Alex Greco, a third year Political Science student at UofT thinks that the high salaries are qualified by the education level he receives. “It hasn’t been perfect [though],” he adds. “I’ve had the odd professor […] especially those on tenure who like to [just talk] when lecturing, don’t care how students progress […] and only care about the research.”

Turk does not think there is a particular relation between high salaries and better professors. “It’s not that they are better or worse [at other universities] it is just a [matter of] prestige which equals more competition in general.” He added that professors at many universities could be just as good.

Aled Edwards, a UofT Professor at the Banting and Best Department of Medical Research, agrees that salaries will be higher in an institution that ranks so highly in Canada. UofT, he says, attempts to put together a dream team. To recruit the best, salaries are a big incentive.

However, Edwards thinks that a simpler explanation for the salary levels is that Toronto is one of the most expensive cities in Canada to live in.

The StatsCan report, conducted by the federal agency’s Centre for Education Statistics, did not include the salaries of contract staff in its report.

Hiwot Telaye, a first year UofT economics student thinks contract staff should have been considered for a more accurate portrayal of the allocation of salaries. She finds her TAs much more approachable, adding that “If we could get the chance to build similar relationships with our professors we would get so much more out of our degrees than just the one way information transfer we get now.”

Turk thinks it is important to recognize that universities will also want to lower costs and cheapen labour and therefore poorly pay contract staff.

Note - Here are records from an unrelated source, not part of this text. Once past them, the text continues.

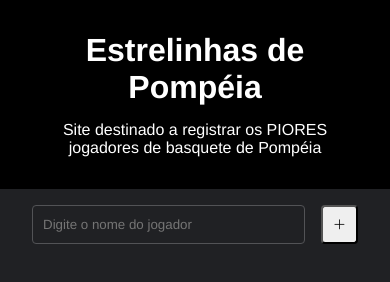
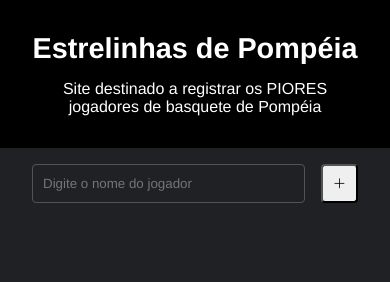
Before and after one commit to GabrielZanguettinOG/Estrelas-Do-Rachao, a plain HTML site: page index.html in a window 390 px wide. Drawn offline with nearby package versions, Linux system fonts and the light colour scheme.

Commit message:
Update style.css

```diff
--- a/css/style.css
+++ b/css/style.css
@@ -217,6 +217,9 @@ span {
 }
 
 @media (max-width: 536px) {
+    header h2 {
+        font-size: 1.8rem;
+    }
     #users-container {
         grid-template-columns: repeat(auto-fill, 100%);
     }
```
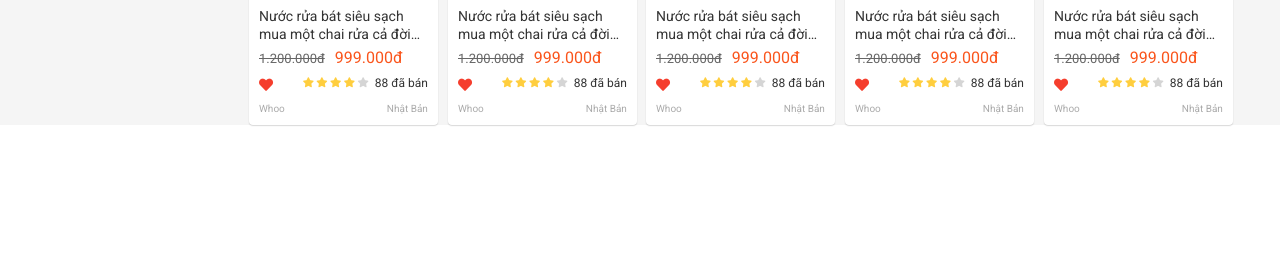
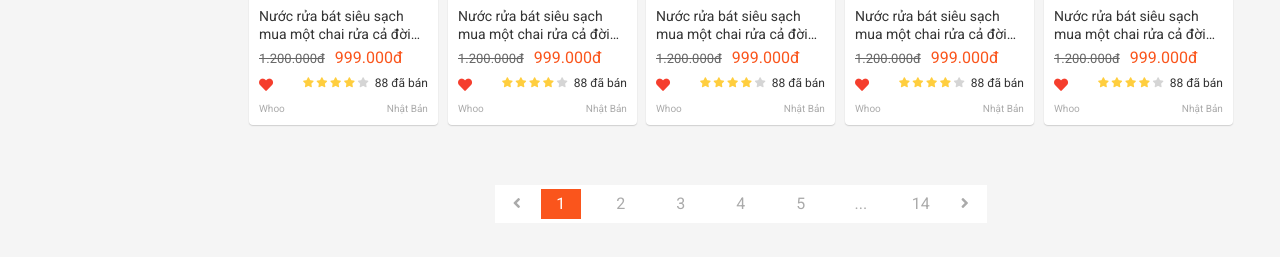
Before and after one commit to dungnt2khust/UI-PRACTICE-shopee, a plain HTML site: page index.html in a window 1280 px wide. Shown: the part 783-1040 px from the top of the page. Before the commit the page ends 908 px from the top, so only its background shows below. Drawn offline with nearby package versions, Linux system fonts and the light colour scheme.

Commit message:
pagination

```diff
--- a/assets/css/base.css
+++ b/assets/css/base.css
@@ -204,3 +204,11 @@ html {
 .select-input__link:hover {
     color: var(--primary-color);
 }
+
+.home-product-pagination {
+    margin: 50px 0 30px 0;
+}
+.three-dot {
+    cursor: default;
+    user-select: none;
+}
--- a/assets/css/main.css
+++ b/assets/css/main.css
@@ -523,6 +523,9 @@
     text-align: center;
     display: none;
     z-index: 1;
+    max-height: 50vh;
+    overflow-y: auto;
+    /* Scrollbar */
 }
 .header__cart-no-cart-img {
     width: 50%;
@@ -982,3 +985,48 @@ i.like-fill {
     color: var(--text-color);
     margin-left: 6px;
 }
+/* Pagination */
+.pagination {
+    display: flex;
+    justify-content: center;
+    align-items: center;
+}
+.pagination__list {
+    display: flex;
+    align-items: center;
+    list-style: none;
+    background-color: var(--white-color);
+    padding: 4px 8px;
+}
+.pagination__item {
+    width: 40px;
+    height: 30px;
+    text-align: center;
+    line-height: 30px;
+    display: block;
+    margin: 0 10px;
+}
+.pagination__item-link {
+    color: #aaa;
+    text-decoration: none;
+    font-size: 1.6rem;
+    display: block;
+}
+.pagination__icon {
+    color: #aaa;
+    font-size: 1.6rem;
+    font-weight: 100;
+    cursor: pointer;
+}
+.pagination__list .pagination--current {
+    background-color: var(--primary-color);
+}
+.pagination__item-link--has-icon {
+    margin: 0 10px;
+}
+.pagination--current .pagination__item-link {
+    color: var(--white-color);
+}
+.pagination--current:hover {
+    opacity: 0.6;
+}
--- a/index.html
+++ b/index.html
@@ -637,6 +637,19 @@
 
                             </div>
                         </div>
+                        <div class="pagination home-product-pagination">
+                            <ul class="pagination__list">
+                                <a href="#" class="pagination__item-link--has-icon"><i class="pagination__icon fas fa-angle-left"></i></a>
+                                <li class="pagination__item pagination--current"><a href="#" class="pagination__item-link">1</a></li>
+                                <li class="pagination__item"><a href="#" class="pagination__item-link">2</a></li>
+                                <li class="pagination__item"><a href="#" class="pagination__item-link">3</a></li>
+                                <li class="pagination__item"><a href="#" class="pagination__item-link">4</a></li>
+                                <li class="pagination__item"><a href="#" class="pagination__item-link">5<a></li>
+                                <li class="pagination__item"><span class="pagination__item-link three-dot">...</span></li>
+                                <li class="pagination__item"><a href="#" class="pagination__item-link">14</a></li>
+                                <a href="#" class="pagination__item-link--has-icon"><i class="pagination__icon fas fa-angle-right"></i></a>
+                            </ul>
+                        </div>
                     </div>
                 </div>
             </div>
```
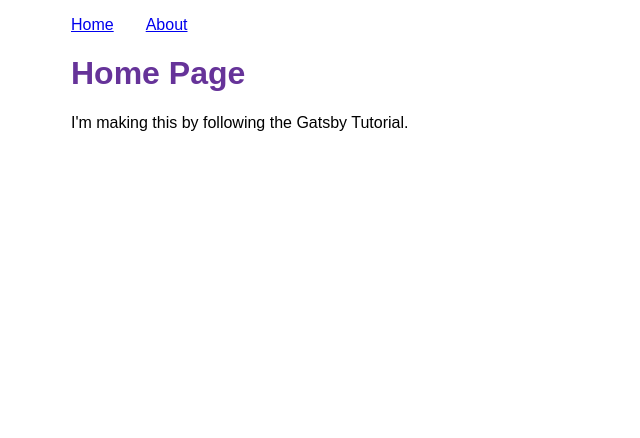
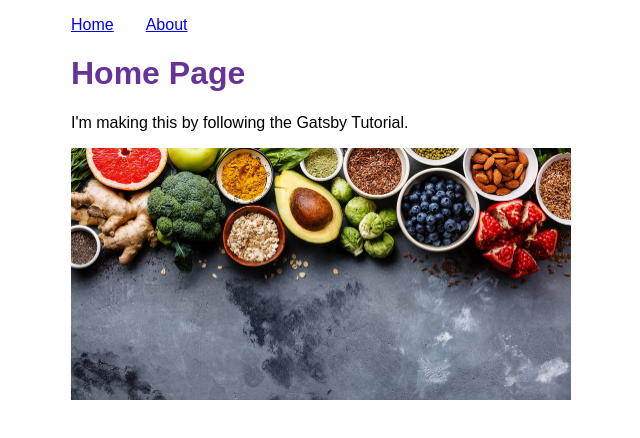
Before and after one commit to margochuloy/my-gatsby-site, a Gatsby site: page / in a window 1280 px wide. Shown: the whole page, without its empty margins (319-959 px from the left). Built offline with nearby package versions, Linux system fonts and the light colour scheme; Gatsby itself is replaced by a stand-in of ours.

Commit message:
Finished Gatsby Tutorial Part 3

```diff
--- a/src/pages/index.js
+++ b/src/pages/index.js
@@ -1,10 +1,15 @@
 import * as React from "react"
 import Layout from '../components/layout'
+import { StaticImage } from 'gatsby-plugin-image'
 
 const IndexPage = () => {
   return (
     <Layout pageTitle="Home Page">
       <p>I'm making this by following the Gatsby Tutorial.</p>
+      <StaticImage
+        alt="Glossar background picture"
+        src="../images/glossar_desktop.jpg"
+      />
     </Layout>
   )
 }
```
Also changed, not shown: src/images/glossar_desktop.jpg (added).
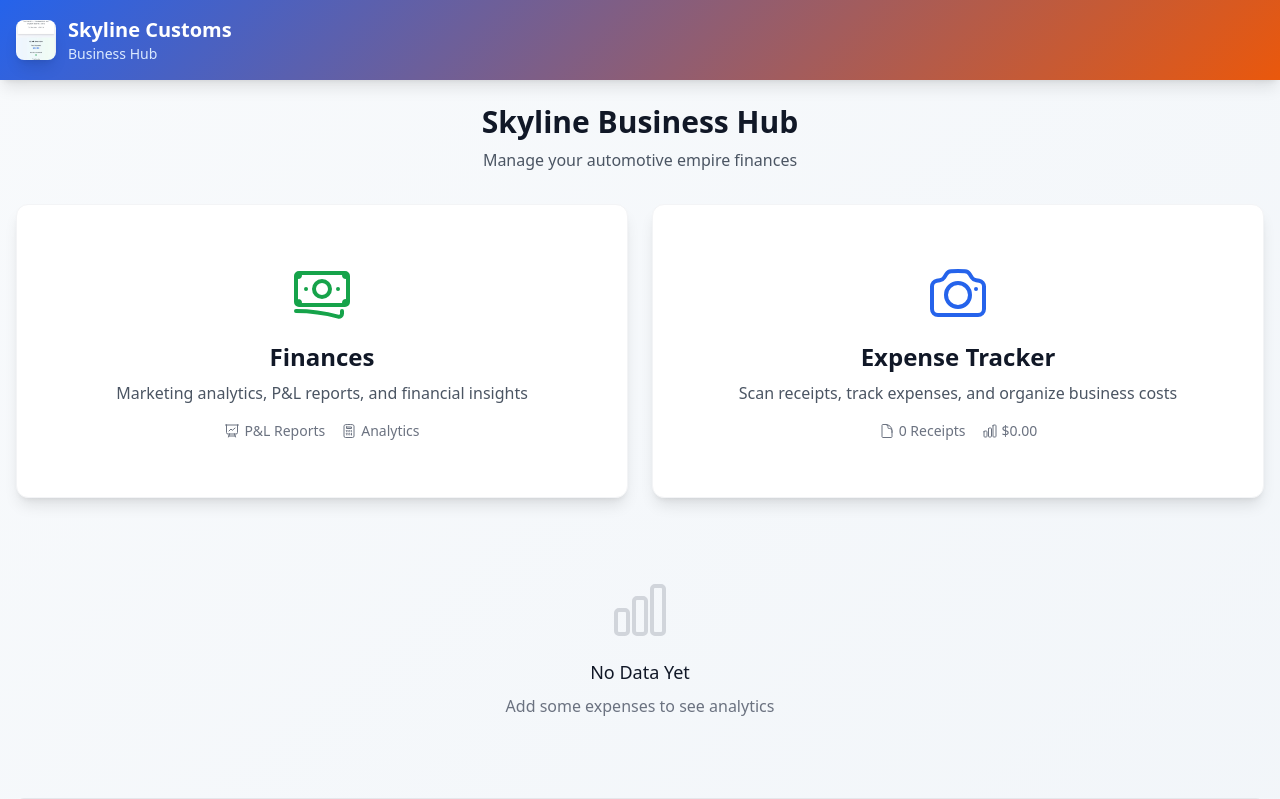
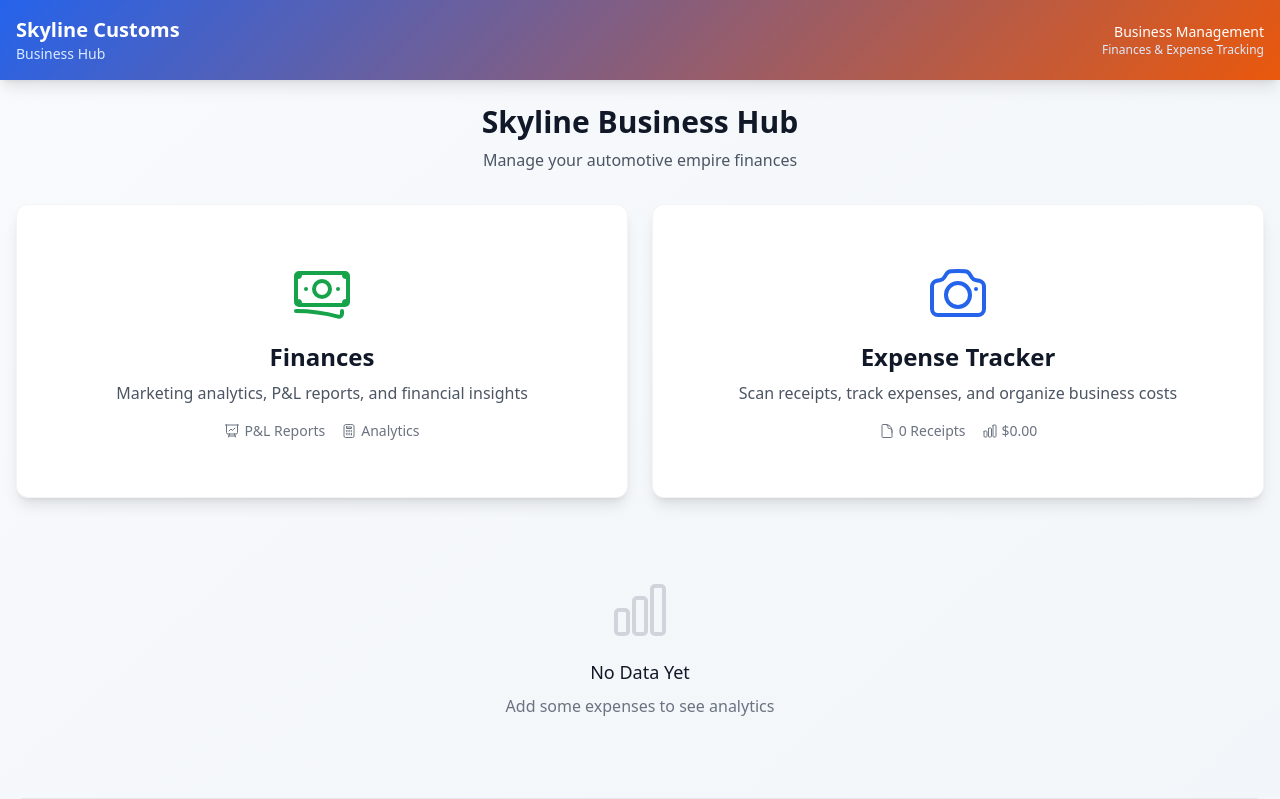
Before and after one commit to skylinecustoms/skyline-apple-expense, a Next.js app: page / in a window 1280 px wide. Shown: the top 799 px of the page. Built offline with nearby package versions, Linux system fonts and the light colour scheme.

Commit message:
Remove logo from header - back to clean text only

```diff
--- a/src/app/layout.tsx
+++ b/src/app/layout.tsx
@@ -56,18 +56,13 @@ export default function RootLayout({
           <header className="gradient-bg shadow-lg">
             <div className="container mx-auto px-4 py-4">
               <div className="flex items-center justify-between">
-                <div className="flex items-center space-x-3">
-                  <div className="w-10 h-10 rounded-lg shadow-lg overflow-hidden">
-                    <img
-                      src="/skyline-logo.jpg"
-                      alt="Skyline Customs Logo"
-                      className="w-full h-full object-cover object-center"
-                    />
-                  </div>
-                  <div>
-                    <h1 className="text-xl font-bold text-white">Skyline Customs</h1>
-                    <p className="text-blue-100 text-sm">Business Hub</p>
-                  </div>
+                <div>
+                  <h1 className="text-xl font-bold text-white">Skyline Customs</h1>
+                  <p className="text-blue-100 text-sm">Business Hub</p>
+                </div>
+                <div className="text-right">
+                  <p className="text-white text-sm font-medium">Business Management</p>
+                  <p className="text-blue-100 text-xs">Finances & Expense Tracking</p>
                 </div>
               </div>
             </div>
```
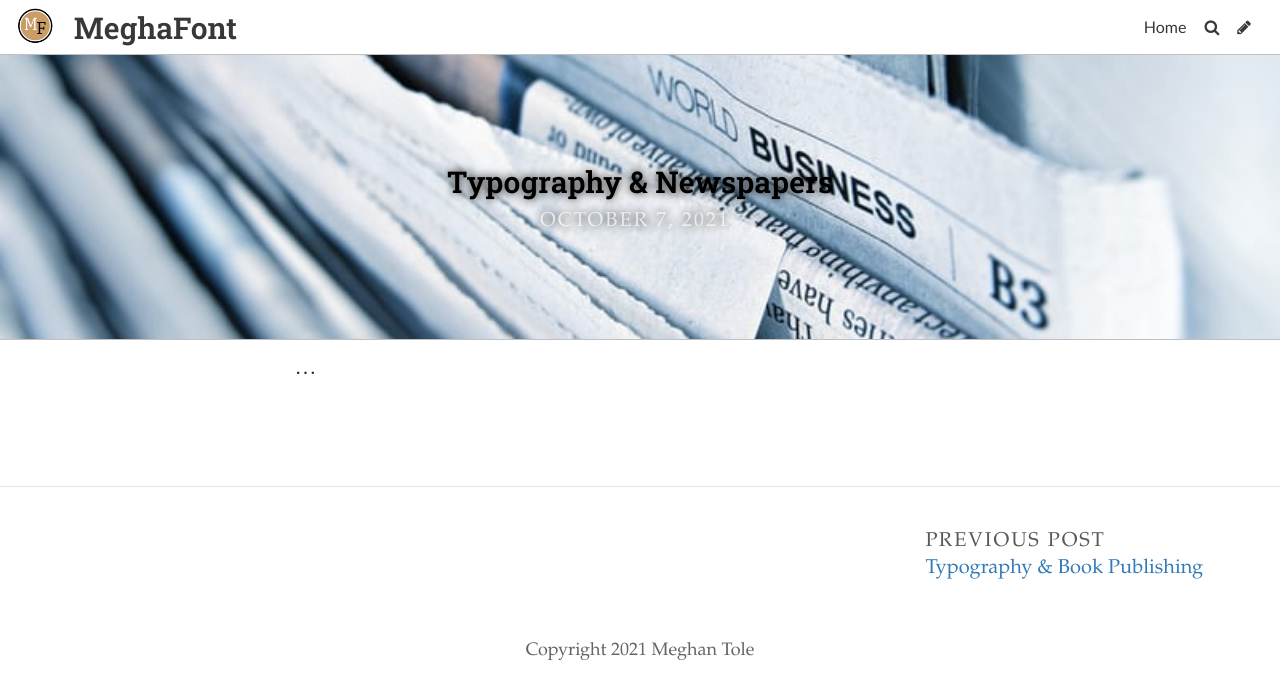
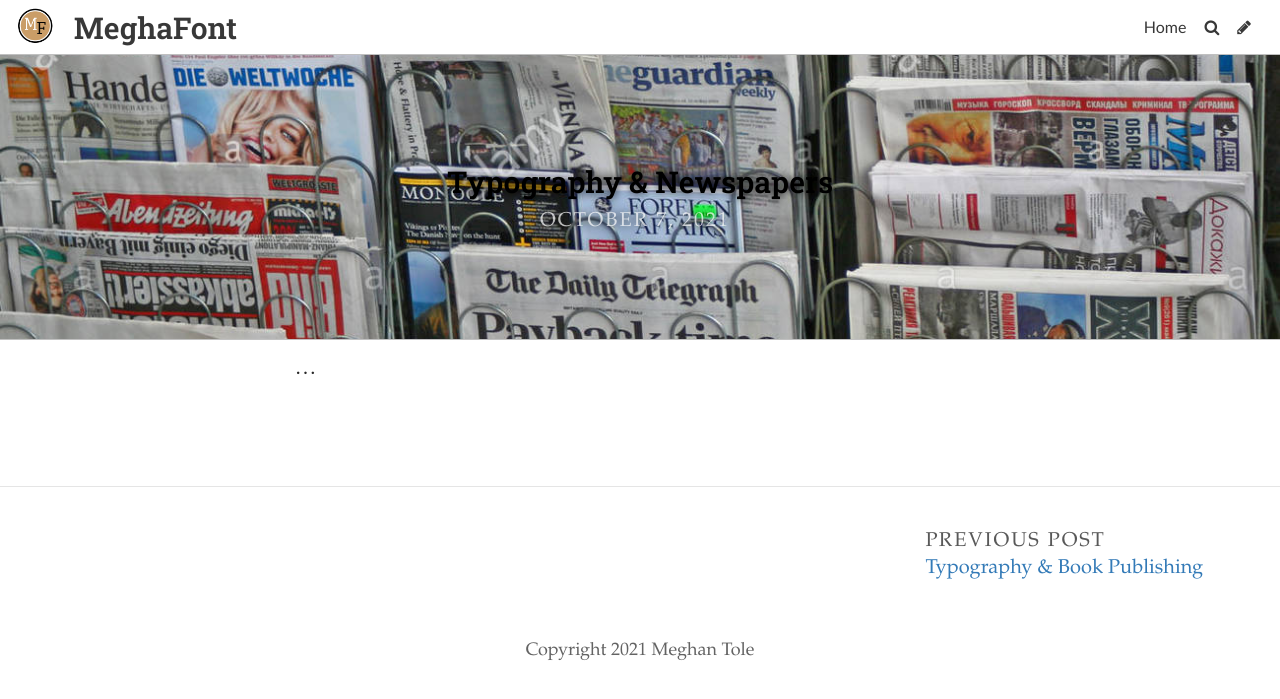
Before and after one commit to meghantole/tarm, a Jekyll site: the page built from _posts/2021-10-07-typography-newspapers.md, in a window 1280 px wide. Shown: the top 699 px of the page. Built offline with Jekyll 4.4.1, drawn with Linux system fonts in a browser that asks for light colours; some web fonts are replaced.

Commit message:
Update Post “2021-10-07-typography-newspapers”

```diff
--- a/_posts/2021-10-07-typography-newspapers.md
+++ b/_posts/2021-10-07-typography-newspapers.md
@@ -2,7 +2,7 @@
 layout: post
 title: Typography & Newspapers
 date: 2021-10-07T19:13:09.247Z
-image: ../uploads/photo-1504711434969-e33886168f5c.jpeg
+image: ../uploads/newspaper-stand-bbbbc5.jpeg
 title_color: "#000000"
 comments: false
 ---
```
Also changed, not shown: uploads/newspaper-stand-bbbbc5.jpeg (added).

The report states that many factors can influence salaries, including qualifications and number of years teaching.

University of Toronto faculty with the highest salaries

1. Roger Martin – Dean of the Rotman School of Management, $388,335

2. Catharine Isobel Whiteside – Professor of Medicine, Dean of the Faculty of Medicine, $381,876.96

3. David Naylor – President of the University of Toronto, $380,100

4. Glen Whyte – Professor of Organizational Behavior, $368,265.96

5. Peter Pauly – Vice Dean of Research and Academic Resources, $362,886.90

6. Janice Stein – Professor of Political Science, Director of the School of Global Affairs, Professor of Conflict Management and Negotiation, $360,417.54

7. Aled Edwards – CEO Structural Genomics Consortium, Professor of the Banting and Best Department for Medical Research, $359,140.34

8. Richard Florida – Professor of Business Economics and Director of the Martin Prosperity Institute, $352,102.98

9. Cristina Amon – Professor and Dean of Applied Science and Engineering, $345,206.04

10. David Palmer – Vice President and Chief Advancement Officer, $339,191

Source: Ontario Ministry of Finance Public Sector Salary Disclosure 2010